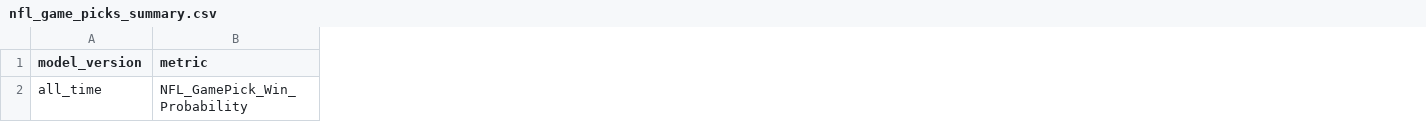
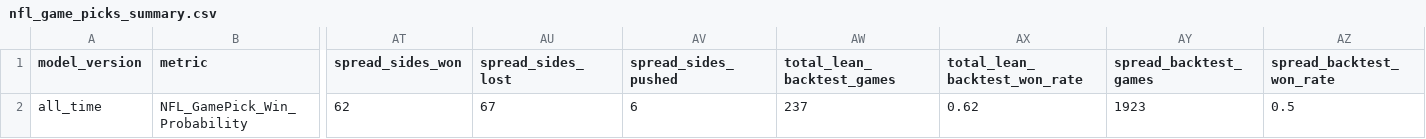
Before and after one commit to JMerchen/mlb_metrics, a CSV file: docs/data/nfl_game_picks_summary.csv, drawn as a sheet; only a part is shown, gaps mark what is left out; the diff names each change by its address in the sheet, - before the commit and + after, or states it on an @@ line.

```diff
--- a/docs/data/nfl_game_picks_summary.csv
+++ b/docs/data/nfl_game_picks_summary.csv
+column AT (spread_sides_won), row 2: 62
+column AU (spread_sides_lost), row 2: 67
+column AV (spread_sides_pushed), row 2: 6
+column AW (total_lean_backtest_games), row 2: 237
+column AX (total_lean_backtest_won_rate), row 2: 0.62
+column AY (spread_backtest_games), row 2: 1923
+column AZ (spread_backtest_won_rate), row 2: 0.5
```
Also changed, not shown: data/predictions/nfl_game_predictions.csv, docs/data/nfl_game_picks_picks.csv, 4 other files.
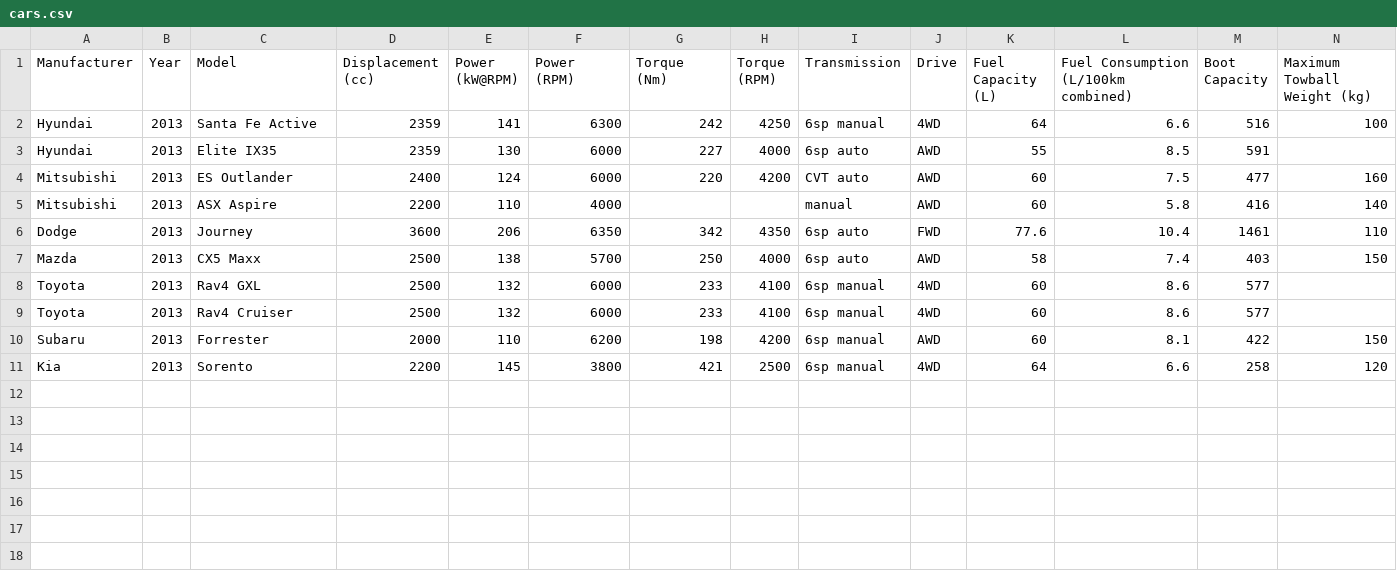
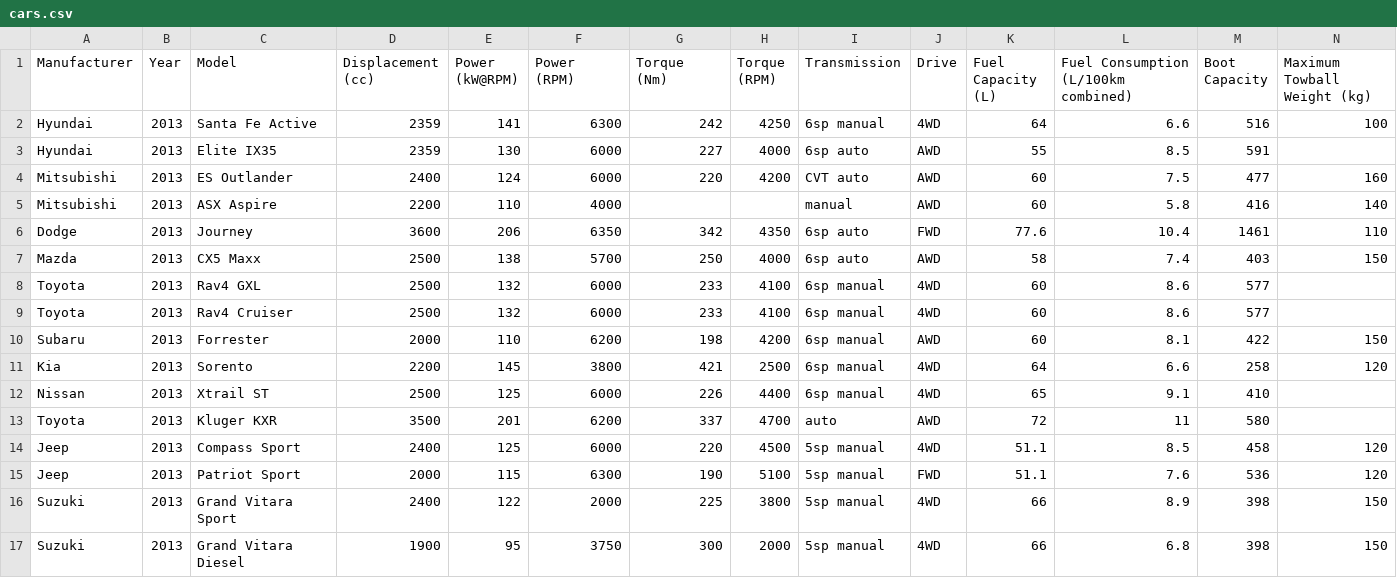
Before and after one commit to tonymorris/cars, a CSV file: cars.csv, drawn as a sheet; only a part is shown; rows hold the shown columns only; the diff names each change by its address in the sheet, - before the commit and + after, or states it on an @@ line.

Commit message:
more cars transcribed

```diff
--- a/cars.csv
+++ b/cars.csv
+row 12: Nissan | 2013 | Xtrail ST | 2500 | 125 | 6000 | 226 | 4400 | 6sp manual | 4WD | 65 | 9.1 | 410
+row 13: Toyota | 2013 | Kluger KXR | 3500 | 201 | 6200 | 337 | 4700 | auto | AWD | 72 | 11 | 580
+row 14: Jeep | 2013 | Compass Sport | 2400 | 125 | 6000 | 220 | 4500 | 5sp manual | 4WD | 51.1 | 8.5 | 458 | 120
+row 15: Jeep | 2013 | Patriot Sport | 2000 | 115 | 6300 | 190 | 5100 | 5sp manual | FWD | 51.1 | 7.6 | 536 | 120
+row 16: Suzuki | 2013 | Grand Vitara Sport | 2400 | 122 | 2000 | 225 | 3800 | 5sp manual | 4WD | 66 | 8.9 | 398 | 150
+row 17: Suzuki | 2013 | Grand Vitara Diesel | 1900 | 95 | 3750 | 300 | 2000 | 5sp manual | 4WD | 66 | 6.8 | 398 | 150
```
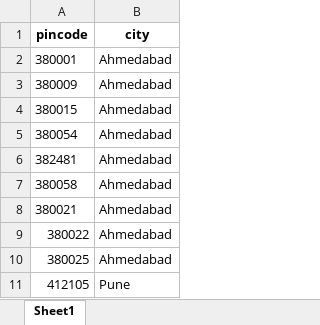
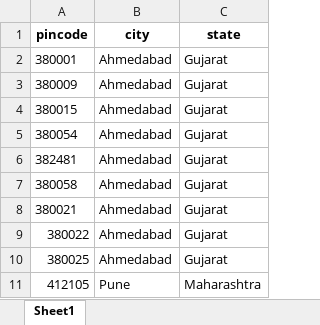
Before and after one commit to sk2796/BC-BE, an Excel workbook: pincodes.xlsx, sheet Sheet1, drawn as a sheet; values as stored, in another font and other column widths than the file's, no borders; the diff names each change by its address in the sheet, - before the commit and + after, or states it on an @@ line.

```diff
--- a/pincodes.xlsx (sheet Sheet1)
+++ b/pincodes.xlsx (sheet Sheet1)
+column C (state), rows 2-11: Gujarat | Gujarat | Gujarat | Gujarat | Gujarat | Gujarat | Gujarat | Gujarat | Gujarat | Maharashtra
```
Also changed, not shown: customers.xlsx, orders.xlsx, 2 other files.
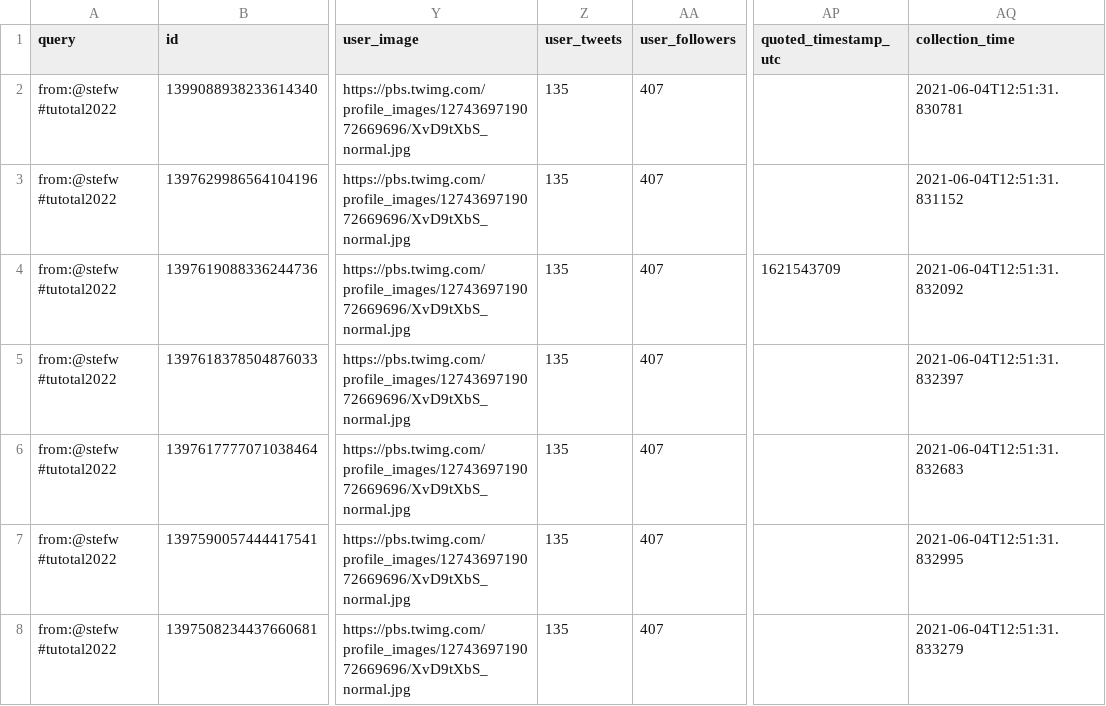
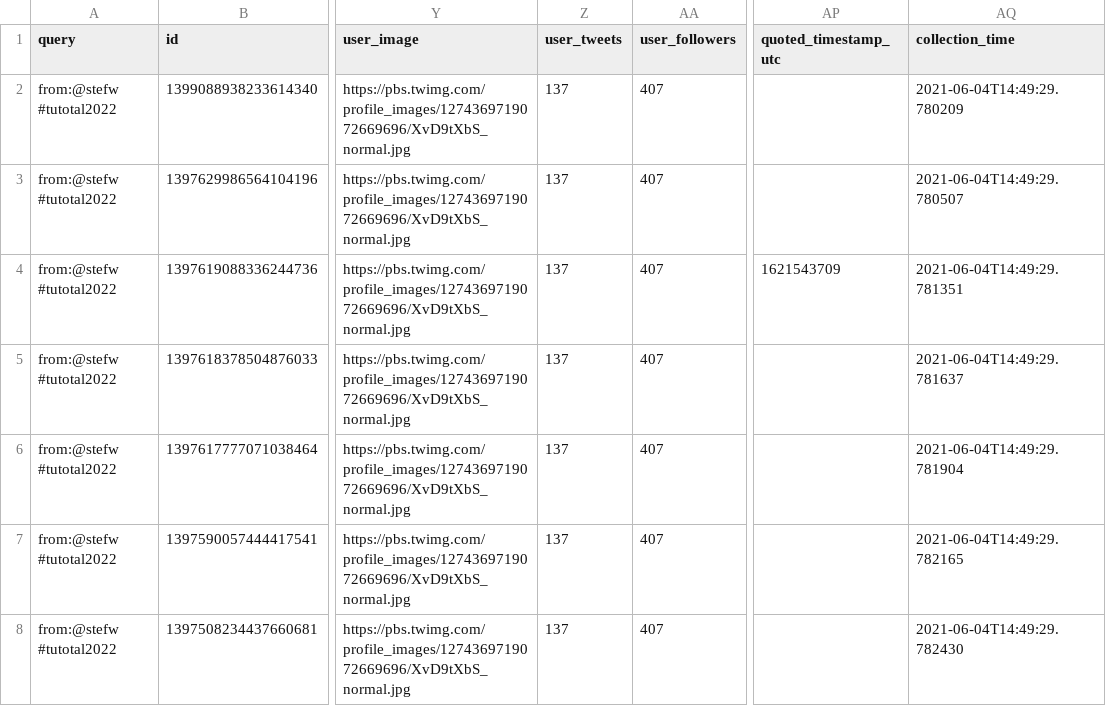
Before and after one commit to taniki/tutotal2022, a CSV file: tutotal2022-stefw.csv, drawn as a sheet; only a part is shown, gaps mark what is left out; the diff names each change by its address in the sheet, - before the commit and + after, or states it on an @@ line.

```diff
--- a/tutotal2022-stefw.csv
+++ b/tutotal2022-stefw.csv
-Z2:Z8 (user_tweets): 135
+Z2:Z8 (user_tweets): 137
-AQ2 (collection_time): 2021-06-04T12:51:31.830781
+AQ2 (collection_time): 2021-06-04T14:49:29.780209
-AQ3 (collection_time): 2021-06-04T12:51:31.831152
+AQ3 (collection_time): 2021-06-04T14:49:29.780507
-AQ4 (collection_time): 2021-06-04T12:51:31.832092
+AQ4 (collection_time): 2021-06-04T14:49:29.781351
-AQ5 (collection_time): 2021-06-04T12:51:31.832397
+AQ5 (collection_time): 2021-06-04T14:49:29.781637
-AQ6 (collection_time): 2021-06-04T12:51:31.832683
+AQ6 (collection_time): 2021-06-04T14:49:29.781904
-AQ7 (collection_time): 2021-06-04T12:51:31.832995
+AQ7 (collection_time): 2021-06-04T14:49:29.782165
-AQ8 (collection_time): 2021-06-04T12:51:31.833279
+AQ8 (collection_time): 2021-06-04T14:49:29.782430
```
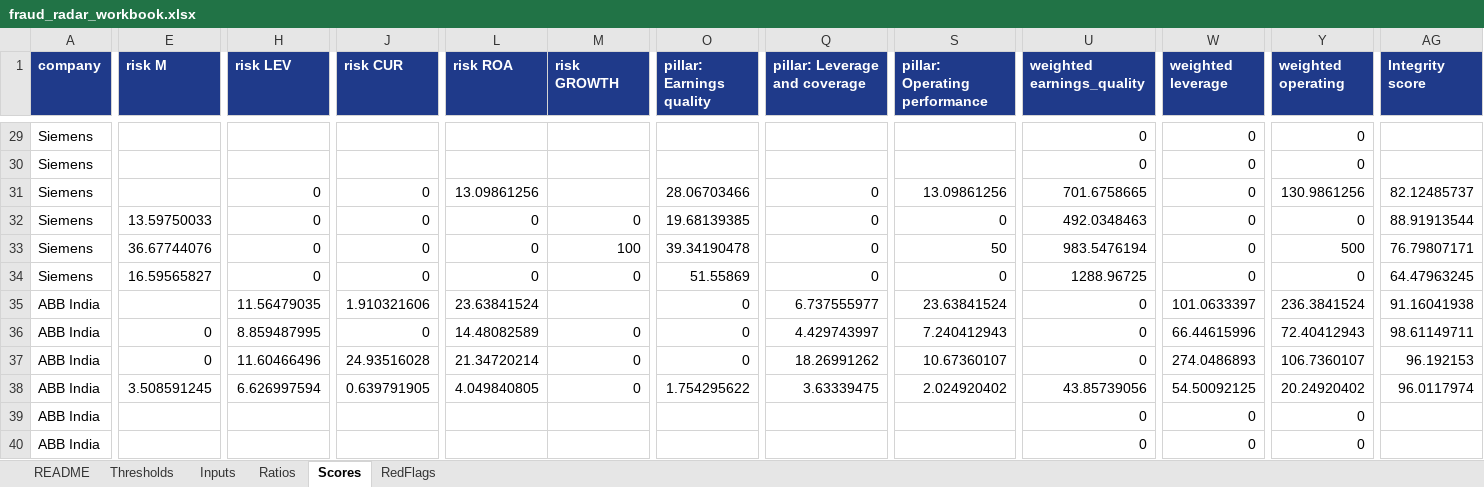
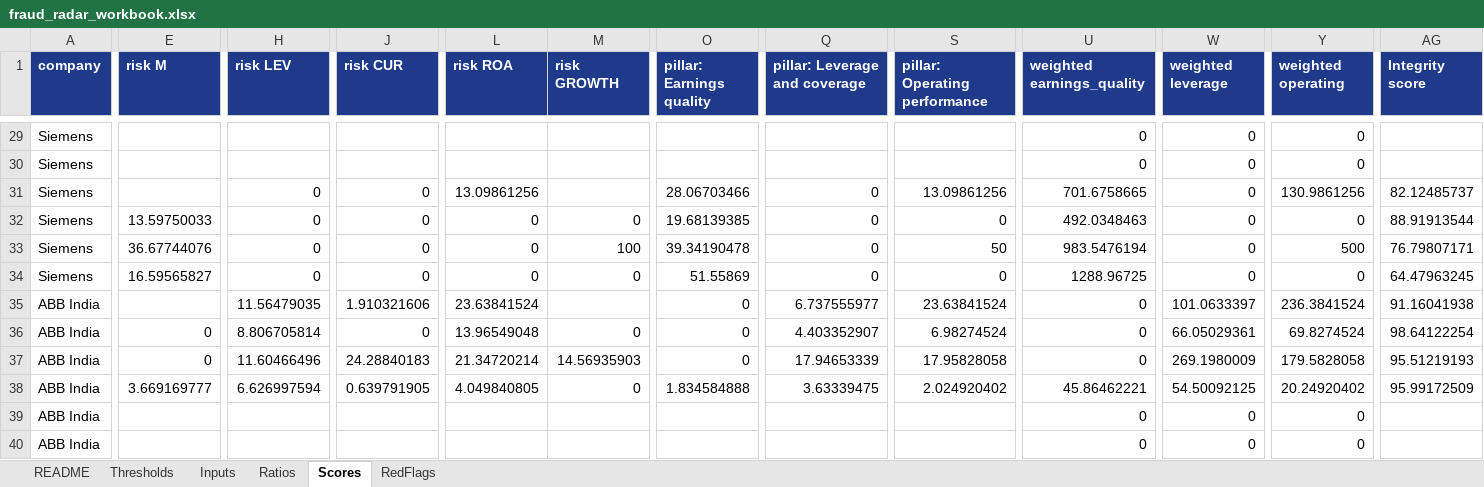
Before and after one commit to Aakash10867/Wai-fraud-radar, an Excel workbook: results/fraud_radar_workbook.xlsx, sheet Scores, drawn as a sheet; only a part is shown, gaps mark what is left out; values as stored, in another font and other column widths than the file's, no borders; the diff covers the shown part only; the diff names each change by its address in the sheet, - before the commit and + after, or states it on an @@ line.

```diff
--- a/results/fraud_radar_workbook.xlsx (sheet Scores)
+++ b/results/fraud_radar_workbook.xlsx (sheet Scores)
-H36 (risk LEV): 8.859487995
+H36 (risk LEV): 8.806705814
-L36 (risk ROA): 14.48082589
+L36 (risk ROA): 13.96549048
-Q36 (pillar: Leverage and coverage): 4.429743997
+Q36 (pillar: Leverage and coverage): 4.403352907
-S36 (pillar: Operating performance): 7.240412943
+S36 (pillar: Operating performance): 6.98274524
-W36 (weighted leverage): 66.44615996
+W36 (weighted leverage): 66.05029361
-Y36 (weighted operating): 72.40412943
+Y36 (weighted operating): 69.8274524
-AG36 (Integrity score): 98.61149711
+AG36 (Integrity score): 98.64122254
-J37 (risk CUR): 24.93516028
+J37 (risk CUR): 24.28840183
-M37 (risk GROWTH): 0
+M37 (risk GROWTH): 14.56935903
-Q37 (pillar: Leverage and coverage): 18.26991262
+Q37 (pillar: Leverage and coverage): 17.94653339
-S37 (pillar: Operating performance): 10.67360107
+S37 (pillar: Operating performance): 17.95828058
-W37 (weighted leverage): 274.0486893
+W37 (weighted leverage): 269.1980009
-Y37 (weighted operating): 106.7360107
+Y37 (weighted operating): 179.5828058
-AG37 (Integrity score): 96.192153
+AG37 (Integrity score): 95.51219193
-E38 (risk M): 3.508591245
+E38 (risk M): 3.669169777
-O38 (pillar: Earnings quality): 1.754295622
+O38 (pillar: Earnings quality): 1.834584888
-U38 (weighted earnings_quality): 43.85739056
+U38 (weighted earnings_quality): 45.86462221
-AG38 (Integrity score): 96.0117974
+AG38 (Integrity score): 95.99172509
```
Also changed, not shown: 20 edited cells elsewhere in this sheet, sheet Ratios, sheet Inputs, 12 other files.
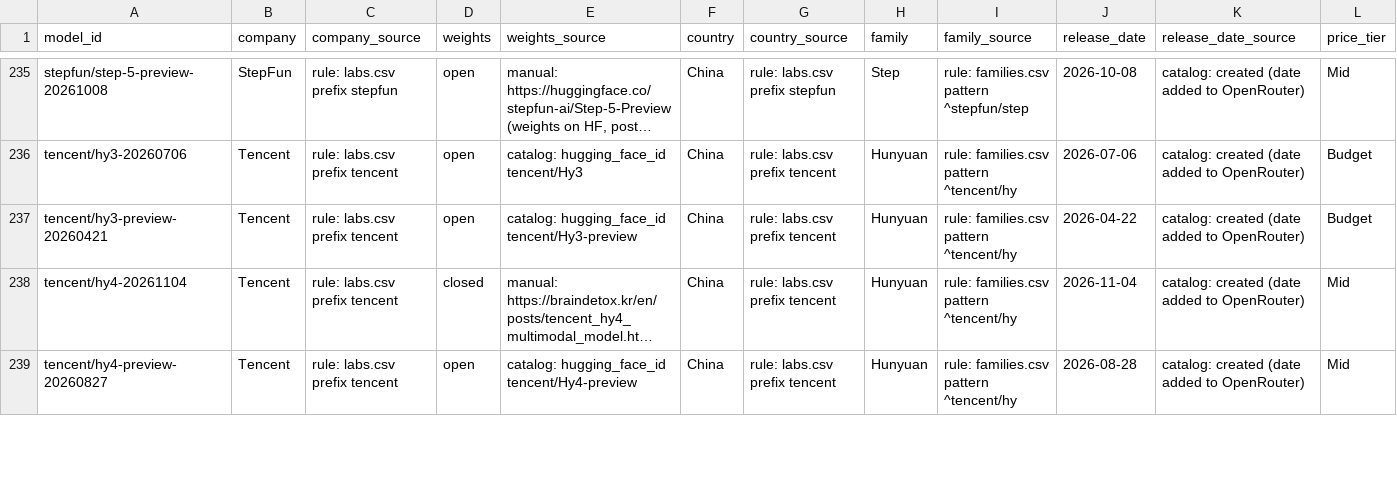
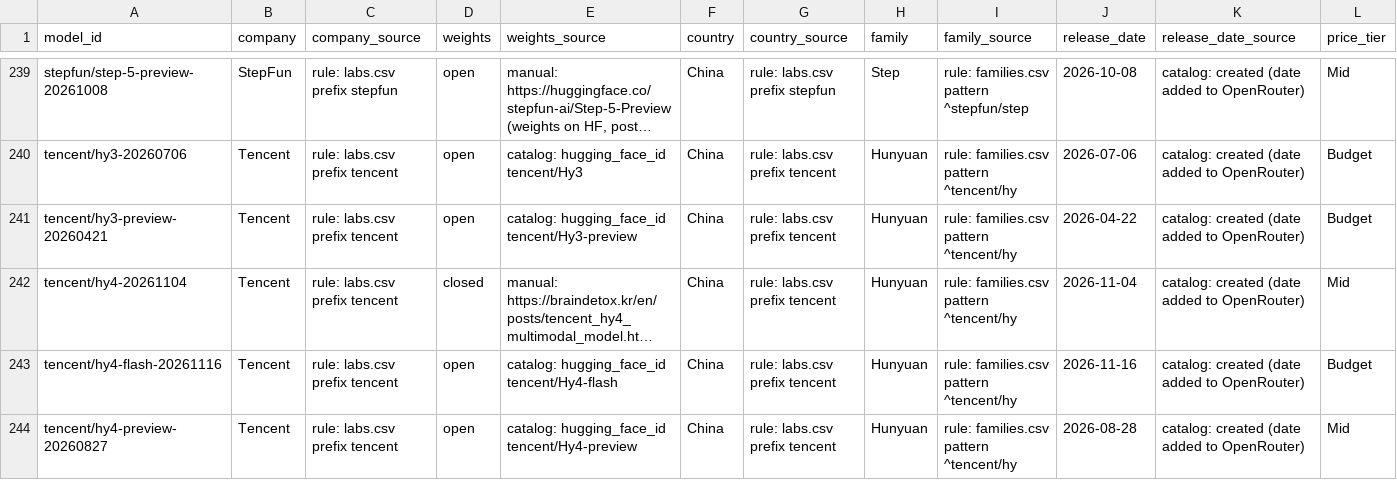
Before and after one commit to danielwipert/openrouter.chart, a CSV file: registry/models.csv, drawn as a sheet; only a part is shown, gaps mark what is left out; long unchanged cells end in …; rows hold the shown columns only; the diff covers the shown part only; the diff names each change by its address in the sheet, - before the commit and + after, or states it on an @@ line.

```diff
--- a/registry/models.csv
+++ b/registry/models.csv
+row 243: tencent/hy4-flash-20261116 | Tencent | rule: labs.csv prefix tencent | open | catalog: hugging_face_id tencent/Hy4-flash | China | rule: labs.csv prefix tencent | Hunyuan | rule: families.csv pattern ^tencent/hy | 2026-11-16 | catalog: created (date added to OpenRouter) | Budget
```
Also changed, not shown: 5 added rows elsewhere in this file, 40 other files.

——

> Task objective: From the data above, state how many lines hold the string "pillar", and give the number without other words.

> Exercise result: 10